Whether concert, rally, demonstration or trade fair, so that safety can be ensured at large public events – and in times of a pandemic also the health of those present – it is important to know accurately how many people have assembled. This year a new aspect was added: protection from infection. In order to guarantee safety also in this wider sense, knowing precise numbers has increased in relevance.
Experts in photogrammetry and image analysis at the German Aerospace Center (DLR) have designed a 'learning algorithm' that automatically counts the number of people on photos and videos. The special advantage: the algorithm can be used on a wide variety of information sources and quality levels. Applying artificial intelligence methodologies, the system was trained to detect edges and shapes that are typical of people on pictures. And do it in real time and respecting data protection regulations, which is possible because it cannot recognize people, but only count or record their presence.
Reliable automatic estimates – also as conditions change
"We most recently analysed a YouTube video that someone recorded on his cell phone during a mass rally. Some of the images were rather blurred. The algorithm is tolerant as far as the quality of the source material is concerned. The images do not have to have particularly high resolution or be taken from a stationary location", explains Dr. Reza Bahmanyar of the DLR Remote Sensing Technology Institute. "The system’s preliminary estimate of the size of a crowd was already astonishingly close to the police estimate. We still have a high error ratio, of course, but as we refine the system that should go down considerably."
It does not matter if the lighting changes, or the camera position, image quality or camera angle: the system even supplies relatively precise estimates in cases of very rapidly changing image parameters. From one time to the next, using graphic indicators the AI-based system increases how precisely it records people and estimates how many of them are present – without identifying them. "We only record statistical values, not images or personal data. Privacy is not compromised with our method ", stresses DLR expert Bahmanyar.
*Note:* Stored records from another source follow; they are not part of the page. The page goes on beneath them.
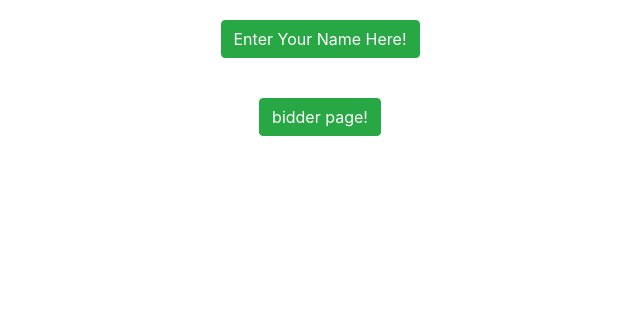
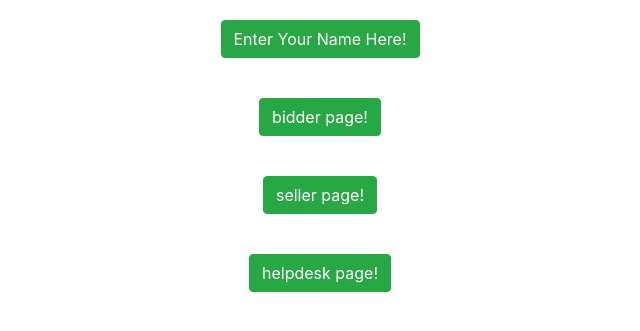
Before and after one commit to Unknowncoder2003/brain_not_found-431w-project, a Flask app: page / in a window 1280 px wide. Shown: the top 331 px of the page, without its empty margins (320-960 px from the left). Run offline with Flask 3, Linux system fonts and the light colour scheme; some libraries are stand-ins or nearby versions.

Commit message:
Modified the render templates, make them acctually jump to the next url instead of staying in /login

```diff
--- a/templates/index.html
+++ b/templates/index.html
@@ -15,6 +15,13 @@
     <div class="card-body" align="center">
         <a class="btn btn-success" href="/bidder" role="button">bidder page!</a>
     </div>
+        <div class="card-body" align="center">
+        <a class="btn btn-success" href="/seller" role="button">seller page!</a>
+    </div>
+    </div>
+        <div class="card-body" align="center">
+        <a class="btn btn-success" href="/helpdesk" role="button">helpdesk page!</a>
+    </div>
 </div>
 
 <script src="https://code.jquery.com/jquery-3.4.1.slim.min.js"
--- a/templates/login.html
+++ b/templates/login.html
@@ -11,7 +11,6 @@
         body {
             background-color: #f2f2f2;
         }
-
         .login-wrapper {
             min-height: 100vh;
             display: flex;
```
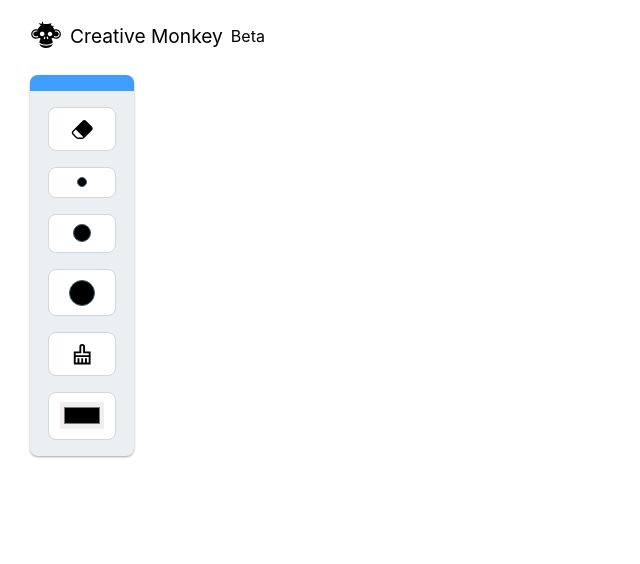
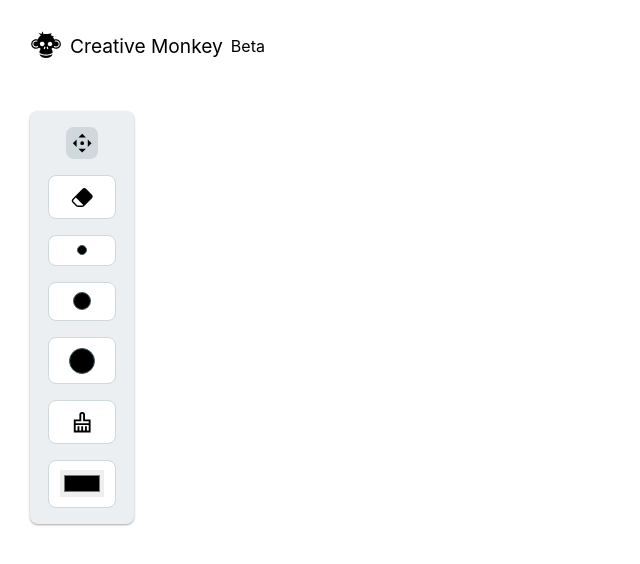
Before and after one commit to om202/creativemonkey-paint, a React (Create React App) app: page / in a window 1280 px wide. Shown: the top 564 px of the page, without its empty margins (0-640 px from the left). Built offline with nearby package versions, Linux system fonts and the light colour scheme.

Commit message:
movable signs

```diff
--- a/src/App.js
+++ b/src/App.js
@@ -8,9 +8,11 @@ function App() {
   return (
     <>
       <Canvas />
-      <Logo />
-      <FloatingHelper initial={[30,75]}>
-        <ButtonsGroup/>
+      <FloatingHelper initial={[30, 30]}>
+        <Logo />
+      </FloatingHelper>
+      <FloatingHelper initial={[30, 75]}>
+        <ButtonsGroup />
       </FloatingHelper>
     </>
   );
--- a/src/ButtonsGroup/ButtonsGroup.css
+++ b/src/ButtonsGroup/ButtonsGroup.css
@@ -2,7 +2,6 @@
 @import url("../assets/defaultSizes.css");
 
 .buttons-group {
-  border-top: 1rem solid var(--blue);
   border-radius: var(--borderRadius);
   background-color: var(--blueGrey50);
   display: flex;
@@ -16,6 +15,18 @@
   padding: 1rem;
   gap: 1rem;
   box-shadow: 0 1px 3px rgba(0, 0, 0, 0.12), 0 1px 2px rgba(0, 0, 0, 0.24);
+}
+
+.move-box {
+  background-color: var(--blueGrey100);
+  width: auto;
+  color: black;
+  padding: 0.3rem;
+  display: flex;
+  font-size: 1.4rem;
+  justify-content: center;
+  border-radius: var(--borderRadius);
+  height: auto;
 }
 
 .buttons-style {
--- a/src/ButtonsGroup/ButtonsGroup.js
+++ b/src/ButtonsGroup/ButtonsGroup.js
@@ -2,6 +2,7 @@ import React, { useState } from "react";
 import { useCanvas } from "../CanvasContext";
 import { BsEraserFill } from "react-icons/bs";
 import { GrClearOption } from "react-icons/gr";
+import {RiDragMoveFill} from 'react-icons/ri';
 import "./ButtonsGroup.css";
 import { Tooltip } from "../Tooltip/Tooltip";
 
@@ -22,6 +23,10 @@ export const ButtonsGroup = () => {
 
   return (
     <div className="buttons-group">
+    <Tooltip text={'Move Toolbox'}>
+        <div className="move-box"><RiDragMoveFill/></div>
+      </Tooltip>
+
       <Tooltip text={'Eraser'}>
         <button className="buttons-style" onClick={eraser}>
           <BsEraserFill />
--- a/src/Logo/Logo.css
+++ b/src/Logo/Logo.css
@@ -1,8 +1,4 @@
 .logo {
-  z-index: 9999;
-  position: fixed;
-  top: 20px;
-  left: 30px;
   display: flex;
   flex-direction: row;
   gap: 0.5rem;
--- a/src/Logo/Logo.js
+++ b/src/Logo/Logo.js
@@ -1,11 +1,15 @@
-import React from "react"
-import {GiMonkey} from 'react-icons/gi'
-import './Logo.css';
+import React from "react";
+import { GiMonkey } from "react-icons/gi";
+import { Tooltip } from "../Tooltip/Tooltip";
+import "./Logo.css";
 
 export const Logo = () => {
   return (
-    <div className="logo">
-     <GiMonkey className="logo-pic"/>  <span className="logo-text">Creative Monkey</span> <span>Beta</span>
-    </div>
-  )
-}
+    <Tooltip text={'Move Logo'}>
+      <div className="logo">
+        <GiMonkey className="logo-pic" />{" "}
+        <span className="logo-text">Creative Monkey</span> <span>Beta</span>
+      </div>
+    </Tooltip>
+  );
+};
--- a/src/Tooltip/Tooltip.css
+++ b/src/Tooltip/Tooltip.css
@@ -20,6 +20,10 @@
   z-index: 1;
 }
 
+.tooltiptext {
+  opacity: 0.8;
+}
+
 .tooltip:hover .tooltiptext {
   visibility: visible;
 }
```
In the case of cell phone videos, the team manually specifies the velocity of the mass of people, the so-called 'region of interest' in the image, in other words the segment of the source material used for the analysis, and the scan rate. The scan rate depends on the velocity of the flow of people and is chosen so that the individual images analysed by the system will show different people each time. This assures the researchers that they are not counting people twice.
The whole procedure can be further automated if the camera parameters are known in advance. The choice of image segment and scan rate can be automatic if the images are recorded by permanently installed overview cameras. In addition, as the angle increases between the camera’s line of sight and the direction the crowd is moving, there is less overlapping of individuals in the image, so the estimate becomes more accurate. Likewise, the higher the image quality, the better the count. Since the system works when the crowd as well as the camera are moving, it is also possible to analyse images from flying platforms like camera drones.
The team at DLR’s Remote Sensing Technology Institute has trained the algorithm to record people. But since the system is based on a deep neural network it could also be applied in a wide range of other areas. Only time for the training and a number of training rounds are needed to teach the AI-algorithm to recognize other features. For example, it could be used for quality assurance by detecting surface defects, or for environmental monitoring by estimating the number of particles like plankton on underwater images.